While digital skills are set to gain importance in business in the coming years, the job market still needs to solve the current shortage. In addition to increasing the demand for IT skills, the digital transformation of the past two years has also left people with less technical backgrounds struggling with new tools.
According to a BVA survey on the state of mind of the French towards digital, if they welcome the advantages it brings, such as simplification (35%) and daily opportunities (29%), however, they are 52% cited a negative qualifier: 28% feel a form of complexity in the face of this technology, and 17% even experience exasperation.
Thus testifying to a somewhat ambivalent relationship with digital. The talent shortage has been a reality for the past ten years, but the phenomenon continues to accelerate as the job market changes. According to a study by Robert Half, 66% of recruiters believe finding qualified employees is likely to be a real challenge by 2024.
These elements highlight the need for employees to constantly develop their existing skills, whose attractiveness on the labor market would last, on average, about five years. The idea for organizations is not to recruit new talent by neglecting the potential of their existing employees. Above all, companies must consider this an opportunity to offer their staff access to training and development programs to make their profiles more attractive over time.
A Digital Mentality
Digital has probably risen further in the ranks of leaders’ priorities in the wake of the pandemic. While laudable, this drive to provide their people with the right tools to work faster and smarter often results in an over-focus on the digital part of the equation at the expense of the transformation part.
However, generally, the failures of transition projects are not due to destructive technologies and a lack of enthusiasm on the part of employees but instead to the fact that companies need to invest in the training of their workforce. , who end up with advanced technologies that they are unable to master.
Even the best technologies in the world have no value in the hands of insufficiently qualified users. By training their employees to master innovative tools and services, companies will make them more autonomous and enable them to develop new skills. These employees can sometimes discover creative ways to use these tools and find new use cases to speed up their processes and improve collaboration. This is a very example of a scenario where everyone’s a winner!
Whether it seeks to innovate by adopting new practices or to optimize its operations, the organization must ensure that digital is at the heart of all its activities. With such a mentality, companies can train their employees with less technical profiles so that they can collaborate with qualified IT specialists. This requires training existing staff to use approved platforms (e.g., no-code / low-code) to develop business applications instead of turning to solutions that have yet to be validated beforehand.
Such platforms help companies accelerate their digital transformation initiatives by enabling more citizen developers with no particular experience in technology to collaborate with IT professionals to develop professional applications. With this approach, there is no longer any need for qualified IT personnel to have additional business expertise in a specific field of activity.
The organization provides its business users with the tools and skills to design solutions. This solves the problem of the need for more available software developers and promotes better collaboration between departments, thus improving the company’s overall performance.
Support Your Workforce With Low-Code
Armed with low-code tools, business users can now help their organization adapt to the growing demand for solutions as digital technologies rapidly transform business. Indeed, these platforms make it possible to digitize processes and find new ways of carrying out daily operations more quickly than with traditional development processes.

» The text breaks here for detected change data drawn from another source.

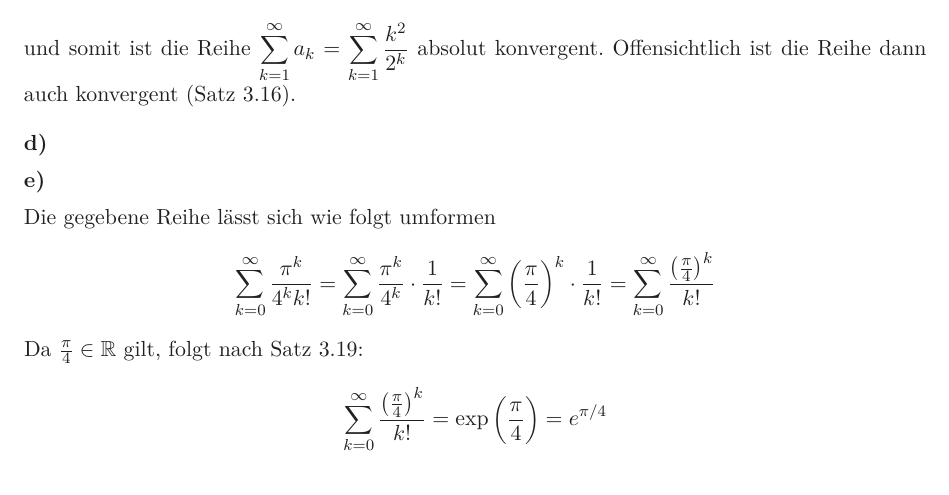
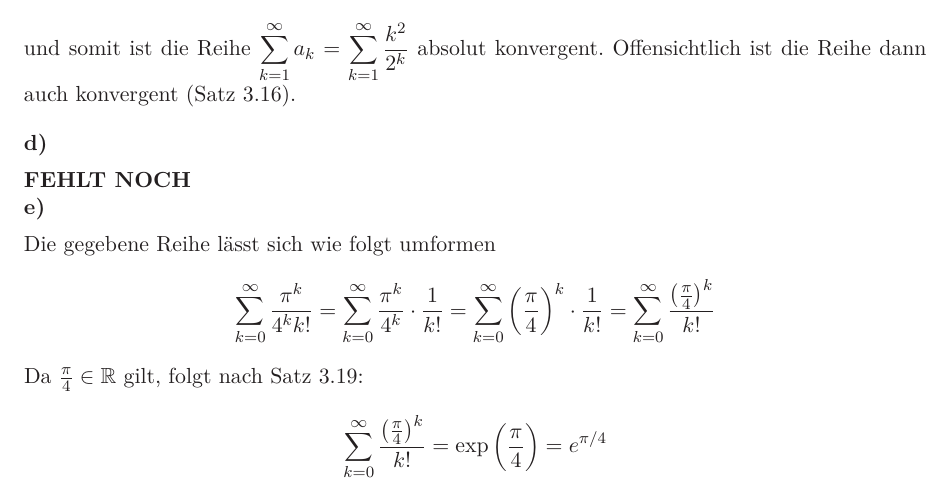
Before and after one commit to roofy/Afi-Homework, a LaTeX document (07/07.tex): part of page 4 of 5, cut so that both start at the same text. Compiled offline with LaTeX, dvips and Ghostscript.

Commit message:
HA7 Nr 3 d) missing

```diff
--- a/07/07.tex
+++ b/07/07.tex
@@ -224,6 +224,7 @@ und somit ist die Reihe $\displaystyle\sum_{k=1}^{\infty} a_k = \sum_{k=1}^{\inf
 absolut konvergent. Offensichtlich ist die Reihe dann auch konvergent (Satz 3.16).
 
 \textbf{d)}\\[5pt]
+\textbf{FEHLT NOCH}\\
 \textbf{e)}\\[5pt]
 Die gegebene Reihe lässt sich wie folgt umformen
 $$
```
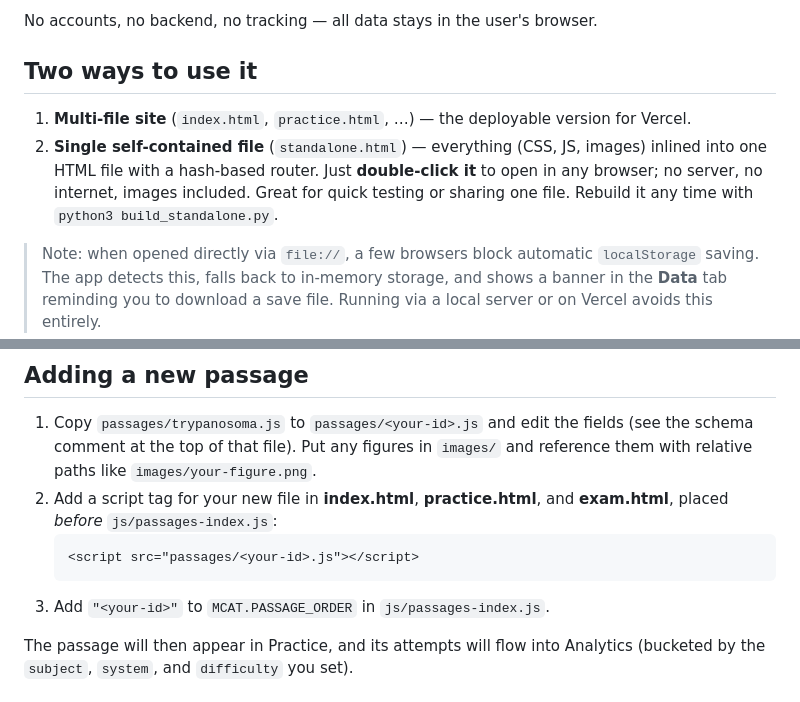
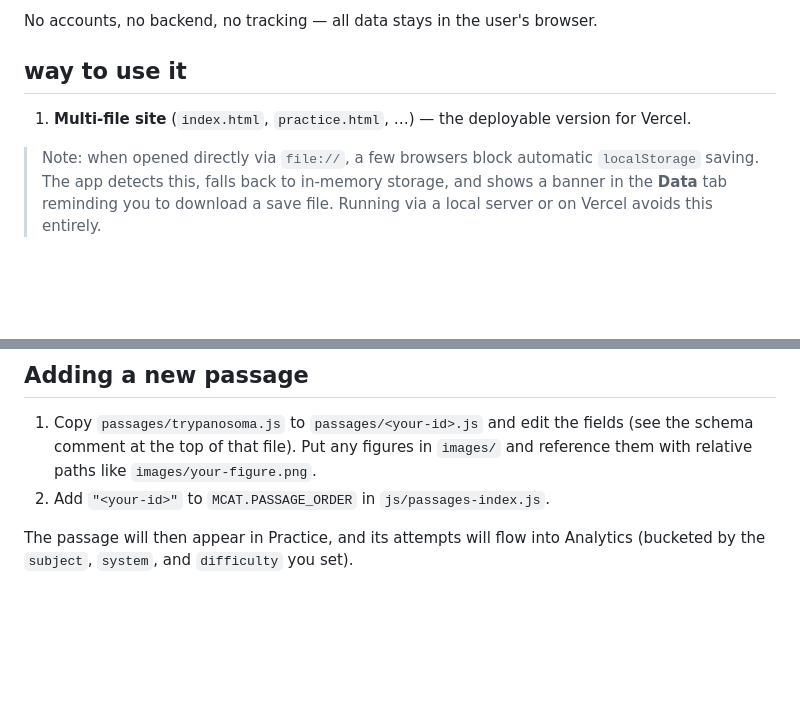
Before and after one commit to starscaped/mcat-platform, a Markdown page: README.md, 2 parts joined by grey strips. Drawn GitHub-style; blank space fills up the shorter version.

````diff
--- a/README.md
+++ b/README.md
@@ -17,13 +17,9 @@ A static, zero-build MCAT practice question platform. Deploys to Vercel in one s
 
 No accounts, no backend, no tracking — all data stays in the user's browser.
 
-## Two ways to use it
+## way to use it
 
 1. **Multi-file site** (`index.html`, `practice.html`, …) — the deployable version for Vercel.
-2. **Single self-contained file** (`standalone.html`) — everything (CSS, JS, images)
-   inlined into one HTML file with a hash-based router. Just **double-click it** to open
-   in any browser; no server, no internet, images included. Great for quick testing or
-   sharing one file. Rebuild it any time with `python3 build_standalone.py`.
 
 > Note: when opened directly via `file://`, a few browsers block automatic `localStorage`
 > saving. The app detects this, falls back to in-memory storage, and shows a banner in the
@@ -90,12 +86,7 @@ It documents the full extraction → data-file → registration → bundle → t
 1. Copy `passages/trypanosoma.js` to `passages/<your-id>.js` and edit the fields
    (see the schema comment at the top of that file). Put any figures in `images/`
    and reference them with relative paths like `images/your-figure.png`.
-2. Add a script tag for your new file in **index.html**, **practice.html**, and
-   **exam.html**, placed *before* `js/passages-index.js`:
-   ```html
-   <script src="passages/<your-id>.js"></script>
-   ```
-3. Add `"<your-id>"` to `MCAT.PASSAGE_ORDER` in `js/passages-index.js`.
+2. Add `"<your-id>"` to `MCAT.PASSAGE_ORDER` in `js/passages-index.js`.
 
 The passage will then appear in Practice, and its attempts will flow into Analytics
 (bucketed by the `subject`, `system`, and `difficulty` you set).
````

Business users can thus become more involved in digital transformation projects. All of this is especially important given the tendency among contemporary employees to solve their business problems with data and practicality. Most employees now want to participate in activities that create real value for the company and thus make their efforts more relevant. This need is also significant enough in their eyes to justify a departure if this opportunity is missed.
Using low-code platforms, companies can create an environment open to everyone’s ideas and send a message that demonstrates the willingness of leaders to work hand in hand with their employees. Now able to design solutions via a dedicated development platform, business users have more say in the areas or situations where digitalization could benefit their organization.
With low code, IT teams can also increase their productivity and efficiency since they no longer have to engage in lesser development tasks constantly. On a practical level, users generally only need a little programming expertise to run or create applications on these platforms since they essentially use a visual interface that allows them to design tools or solutions by simply moving components with a mouse. Therefore, IT teams are under less intense pressure and can focus on more complex projects.
Thanks to citizen developers, organizations can now take transformation initiatives without increasing the pressure on their IT teams and thus increase the satisfaction rate of their staff (technical or not). By providing them with low-code tools, they offer them the possibility of designing applications and software that are useful for their daily activities.
For these organizations, it’s one of the best ways to retain talent in a world where contributing something significant and relevant matters more than compensation. Using low-code tools to support the retraining or training of existing talent provides them with an opportunity to address the short- and long-term digital skills shortage.